= About this task =
Work out how many lines in the records contain the word "service", and give that number alone.

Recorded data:
-- Opening Marker --

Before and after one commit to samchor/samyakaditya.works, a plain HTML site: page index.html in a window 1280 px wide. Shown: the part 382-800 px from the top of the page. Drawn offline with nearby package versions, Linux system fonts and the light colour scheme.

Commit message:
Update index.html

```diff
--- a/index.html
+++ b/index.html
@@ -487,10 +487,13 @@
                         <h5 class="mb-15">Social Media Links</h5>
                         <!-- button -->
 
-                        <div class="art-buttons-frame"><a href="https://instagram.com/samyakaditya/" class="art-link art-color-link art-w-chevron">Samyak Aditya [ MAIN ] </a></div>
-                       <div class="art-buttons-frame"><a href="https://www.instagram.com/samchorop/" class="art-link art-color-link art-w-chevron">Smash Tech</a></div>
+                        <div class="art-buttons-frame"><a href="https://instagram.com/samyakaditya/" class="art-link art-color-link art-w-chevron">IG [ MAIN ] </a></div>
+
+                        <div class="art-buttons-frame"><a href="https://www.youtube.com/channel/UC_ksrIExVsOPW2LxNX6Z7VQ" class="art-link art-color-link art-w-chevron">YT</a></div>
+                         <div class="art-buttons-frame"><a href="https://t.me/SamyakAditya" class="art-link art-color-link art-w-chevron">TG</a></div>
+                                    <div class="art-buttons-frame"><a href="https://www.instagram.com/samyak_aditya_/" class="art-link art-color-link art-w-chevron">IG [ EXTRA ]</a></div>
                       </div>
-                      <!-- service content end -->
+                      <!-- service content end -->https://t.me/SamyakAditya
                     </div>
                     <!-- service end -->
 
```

-- Closing Marker --

= Written solution =
3